**What to produce**: When you reach the records below, output every one exactly as written but leave out any pictures.
- - - -
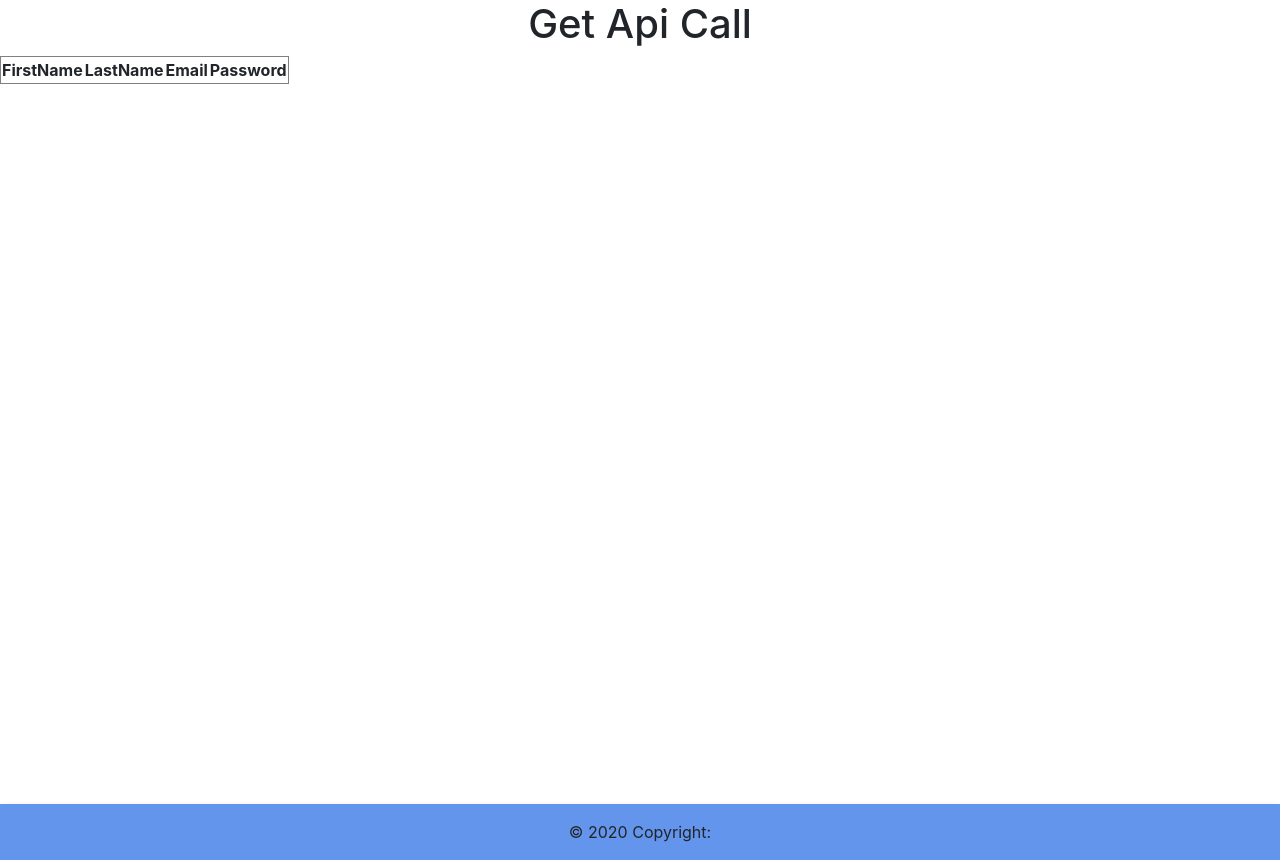
Repository: Sakshamccna/React
Page: /
An editor plug-in stored every save of this project. The page is shown before and after the next save, followed by the edit.
The browser window is 1280 px wide. The pictures show the whole page.
The project was rebuilt for these pictures with package versions that can differ from the ones it lists, and the page was loaded fresh each time.

Above is the page before, as saved 2022-12-27 11:56:27.

### public/index.html
<!DOCTYPE html>
<html lang="en">

<head>
  <meta charset="utf-8" />
  <link rel="icon" href="%PUBLIC_URL%/favicon.ico" />
  <meta name="viewport" content="width=device-width, initial-scale=1" />
  <meta name="theme-color" content="#000000" />
  <meta name="description" content="Web site created using create-react-app" />
  <link rel="apple-touch-icon" href="%PUBLIC_URL%/logo192.png" />
  <!--
      manifest.json provides metadata used when your web app is installed on a
      user's mobile device or desktop. See https://developers.google.com/web/fundamentals/web-app-manifest/
    -->
  <link rel="manifest" href="%PUBLIC_URL%/manifest.json" />
  <link href="https://cdn.jsdelivr.net/npm/bootstrap@5.2.3/dist/css/bootstrap.min.css" rel="stylesheet"
    integrity="sha384-rbsA2VBKQhggwzxH7pPCaAqO46MgnOM80zW1RWuH61DGLwZJEdK2Kadq2F9CUG65" crossorigin="anonymous">
  <!--
      Notice the use of %PUBLIC_URL% in the tags above.
      It will be replaced with the URL of the `public` folder during the build.
      Only files inside the `public` folder can be referenced from the HTML.

      Unlike "/favicon.ico" or "favicon.ico", "%PUBLIC_URL%/favicon.ico" will
      work correctly both with client-side routing and a non-root public URL.
      Learn how to configure a non-root public URL by running `npm run build`.
    -->
  <title>React App</title>
</head>

<body>
  <noscript>You need to enable JavaScript to run this app.</noscript>
  <div id="root"></div>
  <!--
      This HTML file is a template.
      If you open it directly in the browser, you will see an empty page.

      You can add webfonts, meta tags, or analytics to this file.
      The build step will place the bundled scripts into the <body> tag.

      To begin the development, run `npm start` or `yarn start`.
      To create a production bundle, use `npm run build` or `yarn build`.
    -->
</body>
<script src="https://cdn.jsdelivr.net/npm/bootstrap@5.2.3/dist/js/bootstrap.bundle.min.js"
  integrity="sha384-kenU1KFdBIe4zVF0s0G1M5b4hcpxyD9F7jL+jjXkk+Q2h455rYXK/7HAuoJl+0I4" crossorigin="anonymous"></script>

</html>

### src/App.tsx
import React from 'react';
import logo from './logo.svg';
import './App.css';
import { BrowserRouter, Routes, Route } from 'react-router-dom';
import Headers from './Components/Headers';

import Footers from './Components/Footers';
import Sidebar from './Components/Sidebar';
import Home from './Components/Home';
import About from './Components/About';
import SignUp from './Components/SignUp';
import Loginheader from './Components/Loginheader';
import Login from './Components/Login';
import Getapi from './Components/Getapi';

function App() {
  return (
    <div className="App">
      <BrowserRouter>

        <Routes>

          {/* <Route path="/" element={<Loginheader />} >
            <Route path="SignUp" element={<SignUp />} />
            <Route path="/" element={<Login />} />
            <Route path="Login" element={<Login />} />
          </Route>




          <Route path="Sidebar" element={<Sidebar />} >

            <Route path="Home" element={<Home />} />
            <Route path="About" element={<About />} />

          </Route> */}
          <Route path="/" element={<Getapi />} />






        </Routes>

      </BrowserRouter>
      <Footers />



    </div >
  );
}

export default App;

### src/Components/Footers.tsx
import React from 'react'
import "./footer.css"

function Footers() {
    return (
        <footer className="footer ">


            <div className="footer-copyright text-center py-3">© 2020 Copyright:

            </div>



        </footer>
    )
}

export default Footers

### src/Components/Getapi.tsx
import React, { useEffect, useState } from 'react'
import { Outlet, UNSAFE_DataRouterStateContext } from 'react-router-dom';
import { isTemplateExpression } from 'typescript';

const Getapi = () => {
    const [data, setData] = useState<any>([{ "firstName": "sak", "lastName": "sham", "email": "Asdf@gmail.com", "password": null }, { "firstName": "System", "lastName": "Admin", "email": "admin@admin.com", "password": null }, { "firstName": "gdfg", "lastName": "fghdf", "email": "saksham@gmail.com", "password": null }, { "firstName": "System", "lastName": "User", "email": "user@user.com", "password": null }])


    useEffect(() => {
        debugger
        let checkdata = data
    }, [])
    const getData = async () => {
        var requestOptions: any = {
            method: 'GET',
            redirect: 'follow'
        };

        return await fetch("https://localhost:7004/Account/GetUsers", requestOptions)
            .then(response => response.text())
            .then((result: any) => {
                debugger
                //  setData();
                //   let data = [{ "firstName": "sak", "lastName": "sham", "email": "Asdf@gmail.com", "password": null }, { "firstName": "System", "lastName": "Admin", "email": "admin@admin.com", "password": null }, { "firstName": "gdfg", "lastName": "fghdf", "email": "saksham@gmail.com", "password": null }, { "firstName": "System", "lastName": "User", "email": "user@user.com", "password": null }];
                debugger
            })
            .catch(error => console.log('error', error));
    }
    // console.warn(data);
    return (
        <>
            {/* {
                data && data.length > 0 ?
                    data.map((x: any) => {
                        return x
                    }) : ''
            } */}
            <h1> Get Api Call</h1>
            <table border={1}>
                <tbody>

                    <tr>
                        <th>FirstName</th>
                        <th>LastName</th>
                        <th>Email</th>
                        <th>Password</th>
                    </tr>
                    {/* {

                        data.length > 0 ? data.map((item: any) =>

                            <tr>

                                <td>{item.firstName}</td>
                                <td>{item.lastName}</td>
                                <td>{item.email}</td>
                                <td>{item.password}</td>
                            </tr>

                        ) : ''
                    } */}

                </tbody>




            </table>
            <Outlet />
        </>
    )
}

export default Getapi

### src/Components/footer.css
.footer {
    margin-top: 100vh;
    box-shadow: 0 2px 5px 0 rgb(0 0 0 / 5%), 0 2px 10px 0 rgb(0 0 0 / 5%);
    background-color: #6495ED;
}

Loaded but not shown: src/index.tsx (common file); src/index.css (common file); src/reportWebVitals.ts (common file); src/App.css (common file)

After the next save:
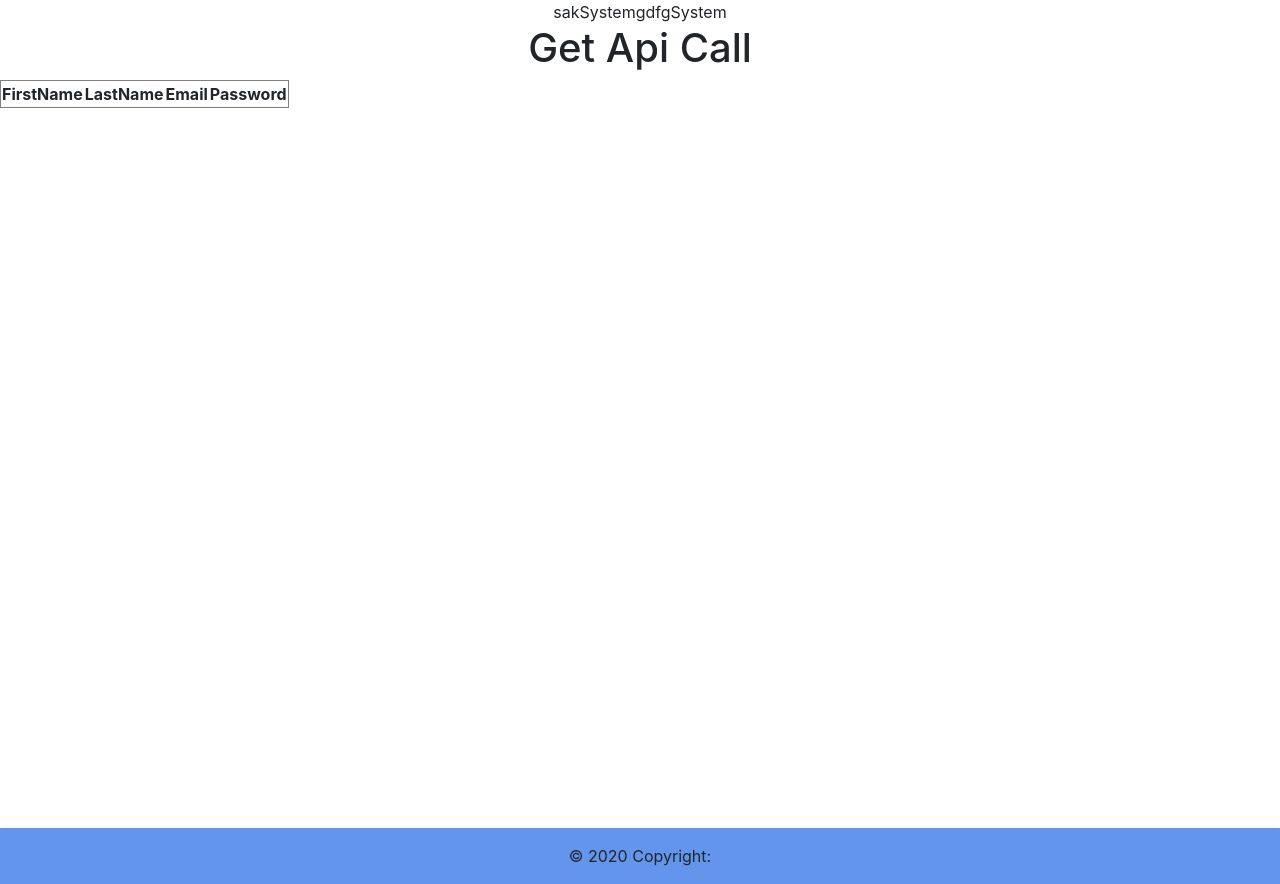
Saved 87 s later.
--- a/src/Components/Getapi.tsx
+++ b/src/Components/Getapi.tsx
@@ -29,12 +29,7 @@
     // console.warn(data);
     return (
         <>
-            {/* {
-                data && data.length > 0 ?
-                    data.map((x: any) => {
-                        return x
-                    }) : ''
-            } */}
+            {data?.map((x: any) => x.firstName)}
             <h1> Get Api Call</h1>
             <table border={1}>
                 <tbody>

After the save that followed:
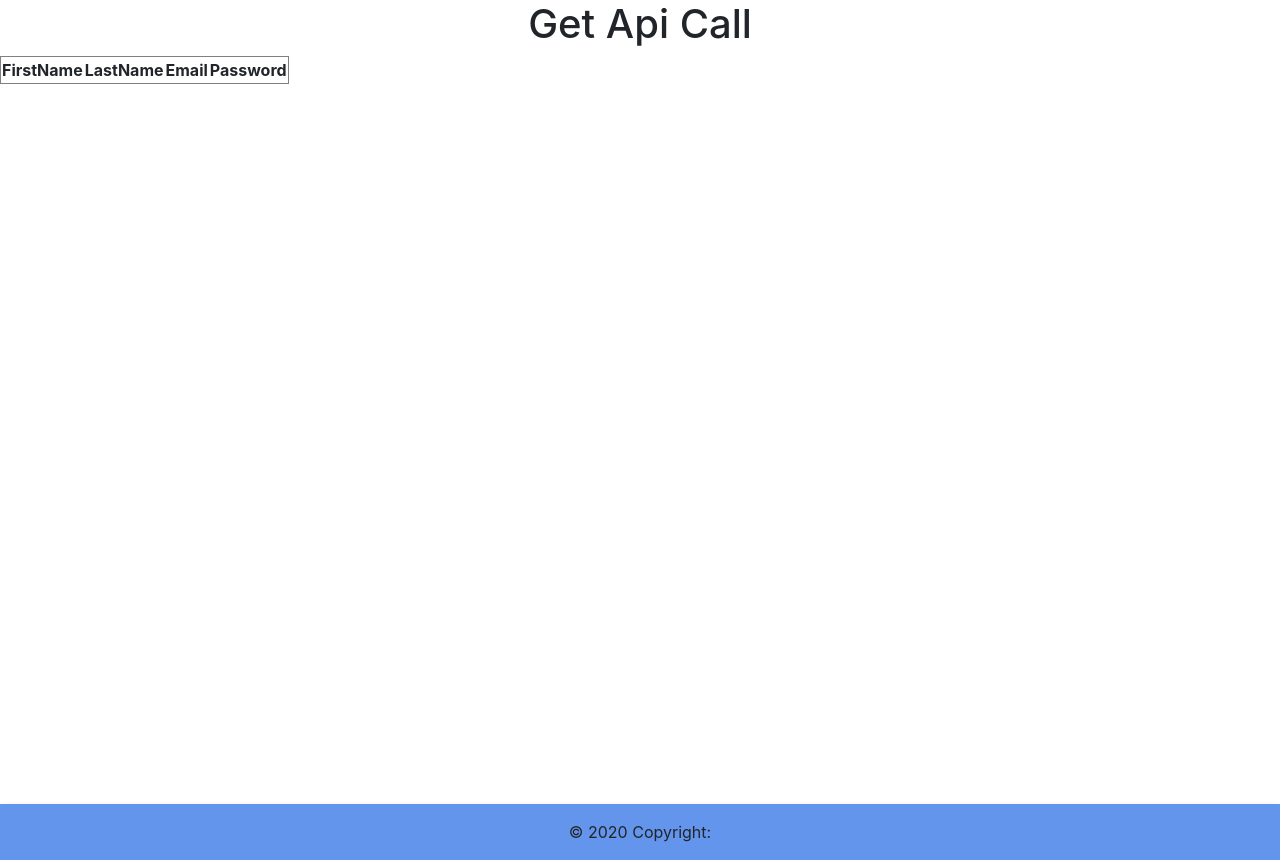
Saved 41 s later.
--- a/src/Components/Getapi.tsx
+++ b/src/Components/Getapi.tsx
@@ -29,7 +29,7 @@
     // console.warn(data);
     return (
         <>
-            {data?.map((x: any) => x.firstName)}
+            {data?.map((x: any) => { x.firstName })}
             <h1> Get Api Call</h1>
             <table border={1}>
                 <tbody>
- - - -
**Answer for this exercise**:
Repository: Sakshamccna/React
Page: /
An editor plug-in stored every save of this project. The page is shown before and after the next save, followed by the edit.
The browser window is 1280 px wide. The pictures show the whole page.
The project was rebuilt for these pictures with package versions that can differ from the ones it lists, and the page was loaded fresh each time.

Above is the page before, as saved 2022-12-27 11:56:27.

### public/index.html
<!DOCTYPE html>
<html lang="en">

<head>
  <meta charset="utf-8" />
  <link rel="icon" href="%PUBLIC_URL%/favicon.ico" />
  <meta name="viewport" content="width=device-width, initial-scale=1" />
  <meta name="theme-color" content="#000000" />
  <meta name="description" content="Web site created using create-react-app" />
  <link rel="apple-touch-icon" href="%PUBLIC_URL%/logo192.png" />
  <!--
      manifest.json provides metadata used when your web app is installed on a
      user's mobile device or desktop. See https://developers.google.com/web/fundamentals/web-app-manifest/
    -->
  <link rel="manifest" href="%PUBLIC_URL%/manifest.json" />
  <link href="https://cdn.jsdelivr.net/npm/bootstrap@5.2.3/dist/css/bootstrap.min.css" rel="stylesheet"
    integrity="sha384-rbsA2VBKQhggwzxH7pPCaAqO46MgnOM80zW1RWuH61DGLwZJEdK2Kadq2F9CUG65" crossorigin="anonymous">
  <!--
      Notice the use of %PUBLIC_URL% in the tags above.
      It will be replaced with the URL of the `public` folder during the build.
      Only files inside the `public` folder can be referenced from the HTML.

      Unlike "/favicon.ico" or "favicon.ico", "%PUBLIC_URL%/favicon.ico" will
      work correctly both with client-side routing and a non-root public URL.
      Learn how to configure a non-root public URL by running `npm run build`.
    -->
  <title>React App</title>
</head>

<body>
  <noscript>You need to enable JavaScript to run this app.</noscript>
  <div id="root"></div>
  <!--
      This HTML file is a template.
      If you open it directly in the browser, you will see an empty page.

      You can add webfonts, meta tags, or analytics to this file.
      The build step will place the bundled scripts into the <body> tag.

      To begin the development, run `npm start` or `yarn start`.
      To create a production bundle, use `npm run build` or `yarn build`.
    -->
</body>
<script src="https://cdn.jsdelivr.net/npm/bootstrap@5.2.3/dist/js/bootstrap.bundle.min.js"
  integrity="sha384-kenU1KFdBIe4zVF0s0G1M5b4hcpxyD9F7jL+jjXkk+Q2h455rYXK/7HAuoJl+0I4" crossorigin="anonymous"></script>

</html>

### src/App.tsx
import React from 'react';
import logo from './logo.svg';
import './App.css';
import { BrowserRouter, Routes, Route } from 'react-router-dom';
import Headers from './Components/Headers';

import Footers from './Components/Footers';
import Sidebar from './Components/Sidebar';
import Home from './Components/Home';
import About from './Components/About';
import SignUp from './Components/SignUp';
import Loginheader from './Components/Loginheader';
import Login from './Components/Login';
import Getapi from './Components/Getapi';

function App() {
  return (
    <div className="App">
      <BrowserRouter>

        <Routes>

          {/* <Route path="/" element={<Loginheader />} >
            <Route path="SignUp" element={<SignUp />} />
            <Route path="/" element={<Login />} />
            <Route path="Login" element={<Login />} />
          </Route>




          <Route path="Sidebar" element={<Sidebar />} >

            <Route path="Home" element={<Home />} />
            <Route path="About" element={<About />} />

          </Route> */}
          <Route path="/" element={<Getapi />} />






        </Routes>

      </BrowserRouter>
      <Footers />



    </div >
  );
}

export default App;

### src/Components/Footers.tsx
import React from 'react'
import "./footer.css"

function Footers() {
    return (
        <footer className="footer ">


            <div className="footer-copyright text-center py-3">© 2020 Copyright:

            </div>



        </footer>
    )
}

export default Footers

### src/Components/Getapi.tsx
import React, { useEffect, useState } from 'react'
import { Outlet, UNSAFE_DataRouterStateContext } from 'react-router-dom';
import { isTemplateExpression } from 'typescript';

const Getapi = () => {
    const [data, setData] = useState<any>([{ "firstName": "sak", "lastName": "sham", "email": "Asdf@gmail.com", "password": null }, { "firstName": "System", "lastName": "Admin", "email": "admin@admin.com", "password": null }, { "firstName": "gdfg", "lastName": "fghdf", "email": "saksham@gmail.com", "password": null }, { "firstName": "System", "lastName": "User", "email": "user@user.com", "password": null }])


    useEffect(() => {
        debugger
        let checkdata = data
    }, [])
    const getData = async () => {
        var requestOptions: any = {
            method: 'GET',
            redirect: 'follow'
        };

        return await fetch("https://localhost:7004/Account/GetUsers", requestOptions)
            .then(response => response.text())
            .then((result: any) => {
                debugger
                //  setData();
                //   let data = [{ "firstName": "sak", "lastName": "sham", "email": "Asdf@gmail.com", "password": null }, { "firstName": "System", "lastName": "Admin", "email": "admin@admin.com", "password": null }, { "firstName": "gdfg", "lastName": "fghdf", "email": "saksham@gmail.com", "password": null }, { "firstName": "System", "lastName": "User", "email": "user@user.com", "password": null }];
                debugger
            })
            .catch(error => console.log('error', error));
    }
    // console.warn(data);
    return (
        <>
            {/* {
                data && data.length > 0 ?
                    data.map((x: any) => {
                        return x
                    }) : ''
            } */}
            <h1> Get Api Call</h1>
            <table border={1}>
                <tbody>

                    <tr>
                        <th>FirstName</th>
                        <th>LastName</th>
                        <th>Email</th>
                        <th>Password</th>
                    </tr>
                    {/* {

                        data.length > 0 ? data.map((item: any) =>

                            <tr>

                                <td>{item.firstName}</td>
                                <td>{item.lastName}</td>
                                <td>{item.email}</td>
                                <td>{item.password}</td>
                            </tr>

                        ) : ''
                    } */}

                </tbody>




            </table>
            <Outlet />
        </>
    )
}

export default Getapi

### src/Components/footer.css
.footer {
    margin-top: 100vh;
    box-shadow: 0 2px 5px 0 rgb(0 0 0 / 5%), 0 2px 10px 0 rgb(0 0 0 / 5%);
    background-color: #6495ED;
}

Loaded but not shown: src/index.tsx (common file); src/index.css (common file); src/reportWebVitals.ts (common file); src/App.css (common file)

After the next save:
Saved 87 s later.
--- a/src/Components/Getapi.tsx
+++ b/src/Components/Getapi.tsx
@@ -29,12 +29,7 @@
     // console.warn(data);
     return (
         <>
-            {/* {
-                data && data.length > 0 ?
-                    data.map((x: any) => {
-                        return x
-                    }) : ''
-            } */}
+            {data?.map((x: any) => x.firstName)}
             <h1> Get Api Call</h1>
             <table border={1}>
                 <tbody>

After the save that followed:
Saved 41 s later.
--- a/src/Components/Getapi.tsx
+++ b/src/Components/Getapi.tsx
@@ -29,7 +29,7 @@
     // console.warn(data);
     return (
         <>
-            {data?.map((x: any) => x.firstName)}
+            {data?.map((x: any) => { x.firstName })}
             <h1> Get Api Call</h1>
             <table border={1}>
                 <tbody>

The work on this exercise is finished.